# Processing sequence for statics corrections

Series | Investigations in Geophysics |
---|---|

Author | Öz Yilmaz |

DOI | http://dx.doi.org/10.1190/1.9781560801580 |

ISBN | ISBN 978-1-56080-094-1 |

Store | SEG Online Store |

It is important that we revisit the processing sequence in Figure 3.3-12 and the near-surface model depicted in Figure 3.4-10 for a rigorous description of moveout and statics corrections. Starting with unprocessed field records, a detailed version of the processing sequence in Figure 3.3-12 is described below:

**Figure 3.3-12**Processing flowchart with residual statics corrections.**Figure 3.4-10**A near-surface model for statics corrections when shots are situated below the weathering layer.
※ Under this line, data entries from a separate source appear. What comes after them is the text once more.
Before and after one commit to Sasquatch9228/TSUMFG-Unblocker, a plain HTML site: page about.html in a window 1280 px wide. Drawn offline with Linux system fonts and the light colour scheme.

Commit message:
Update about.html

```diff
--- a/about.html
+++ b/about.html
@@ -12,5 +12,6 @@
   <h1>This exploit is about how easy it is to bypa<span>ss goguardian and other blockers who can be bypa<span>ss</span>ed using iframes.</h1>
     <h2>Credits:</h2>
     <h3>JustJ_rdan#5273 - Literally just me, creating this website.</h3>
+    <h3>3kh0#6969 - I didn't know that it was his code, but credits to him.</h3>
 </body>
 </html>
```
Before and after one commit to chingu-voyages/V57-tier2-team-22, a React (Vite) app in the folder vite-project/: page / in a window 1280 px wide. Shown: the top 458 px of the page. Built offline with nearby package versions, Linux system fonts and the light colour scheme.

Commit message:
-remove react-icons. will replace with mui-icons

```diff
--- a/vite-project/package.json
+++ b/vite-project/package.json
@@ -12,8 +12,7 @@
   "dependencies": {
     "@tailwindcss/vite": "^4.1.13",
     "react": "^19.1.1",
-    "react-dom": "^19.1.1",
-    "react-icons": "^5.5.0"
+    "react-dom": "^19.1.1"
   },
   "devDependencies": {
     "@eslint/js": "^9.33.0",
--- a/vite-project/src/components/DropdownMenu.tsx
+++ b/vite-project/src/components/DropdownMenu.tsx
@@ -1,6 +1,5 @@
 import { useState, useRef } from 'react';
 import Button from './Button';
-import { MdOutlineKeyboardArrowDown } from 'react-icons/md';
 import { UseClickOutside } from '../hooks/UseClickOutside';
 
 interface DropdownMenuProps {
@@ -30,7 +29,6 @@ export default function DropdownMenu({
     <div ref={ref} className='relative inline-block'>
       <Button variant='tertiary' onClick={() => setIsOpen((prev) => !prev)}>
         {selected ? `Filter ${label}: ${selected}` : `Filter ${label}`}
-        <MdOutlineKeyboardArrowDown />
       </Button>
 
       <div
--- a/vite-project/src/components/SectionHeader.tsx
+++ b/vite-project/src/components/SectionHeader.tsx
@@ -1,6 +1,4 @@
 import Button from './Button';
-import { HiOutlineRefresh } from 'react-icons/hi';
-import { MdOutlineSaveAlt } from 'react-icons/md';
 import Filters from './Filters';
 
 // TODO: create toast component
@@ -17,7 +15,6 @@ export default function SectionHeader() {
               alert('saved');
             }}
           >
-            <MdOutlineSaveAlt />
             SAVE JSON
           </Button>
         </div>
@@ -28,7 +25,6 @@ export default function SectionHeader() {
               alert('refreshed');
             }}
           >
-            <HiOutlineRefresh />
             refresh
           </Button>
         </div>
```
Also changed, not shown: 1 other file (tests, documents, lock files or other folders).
Here,*S*= shot,*E*= elevation at the shot station on the ground,_{S}*R*= receiver,*E*= elevation at the receiver station on the ground,_{R}*T*= surface topography,*B*= base of weathering,*D*= datum,*E*= datum elevation,_{D}*v*= weathering velocity, and_{w}*v*= bedrock velocity._{b}

- Pick and edit first breaks from unprocessed field records.
- Assume or derive from uphole information a value for weathering velocity.
- For a downhole source, apply the uphole correction.
- Compute the bedrock velocity and intercept times at all shot and receiver stations using a refraction statics method, such as the generalized reciprocal or the least-squares technique.
- By using the weathering velocity, bedrock velocity and intercept times, compute the depth to bedrock at shot-receiver stations (equations
**53a**,**53b**). - Apply the shot and receiver statics to replace the weathering layer with the bedrock while placing the shot and receivers on a floating datum that corresponds to a smoothed form of the topographic surface. The static time shift Δ
*τ*to apply for a given source-receiver pair is (Figure 3.4-10)_{ij}

**(**)

**(**)

**(**)

where *z _{j}* and

*z*are the thickness of the weathering layer at shot and receiver stations,

_{i}*E*and

_{Tj}*E*are the true shot and receiver elevations referenced to the topography, and

_{Ti}*E*and

_{FDj}*E*are the shot and receiver elevations referenced to the floating datum, respectively. The reason for moving the shots and receivers to a floating datum close to the surface topography, rather than to a flat datum, is to be able to preserve the hyperbolicity of reflection times while placing the shot and receiver pairs associated with a CMP gather over the local datum level that is nearly flat within the spread length.

_{FDi}- Apply geometric spreading correction and deconvolution to shot records and sort to CMP gathers.
- Perform preliminary velocity analysis and apply moveout corrections.
- Apply datum corrections to move the shots and receivers from the floating datum as specified in step (f) to a flat datum
*E*to which the CMP stack is referenced. Refer to Figure 3.4-10 and note that the datum correction Δ_{D}*τ*for a source-receiver pair is given by_{ij}

**(**)

where *E _{FDj}* and

*E*are the shot and receiver elevations with respect to the floating datum specified in step (f).

_{FDi}- Estimate surface-consistent shot and residual static shifts using methods described in Residual statics corrections.
- Apply residual statics corrections to CMP gathers from step (i).
- Apply the inverse of step (i) to move the shots and receivers from the flat reference datum back to the floating datum.
- Apply inverse moveout correction using velocities from step (h).
- Perform velocity analysis and apply moveout correction.
- Apply datum corrections to move the shots and receivers from the floating datum to the reference flat datum as in step (i).
- Apply mute and stack the data. The stacked section is referenced to the flat datum level
*E*specified in step (i)._{D}

## See also

- First breaks
- Field statics corrections
- Flat refractor
- Dipping refractor
- The plus-minus method
- The generalized reciprocal method
- The least-squares method
- Model experiments
- Field data examples
- Exercises
- Topics in moveout and statics corrections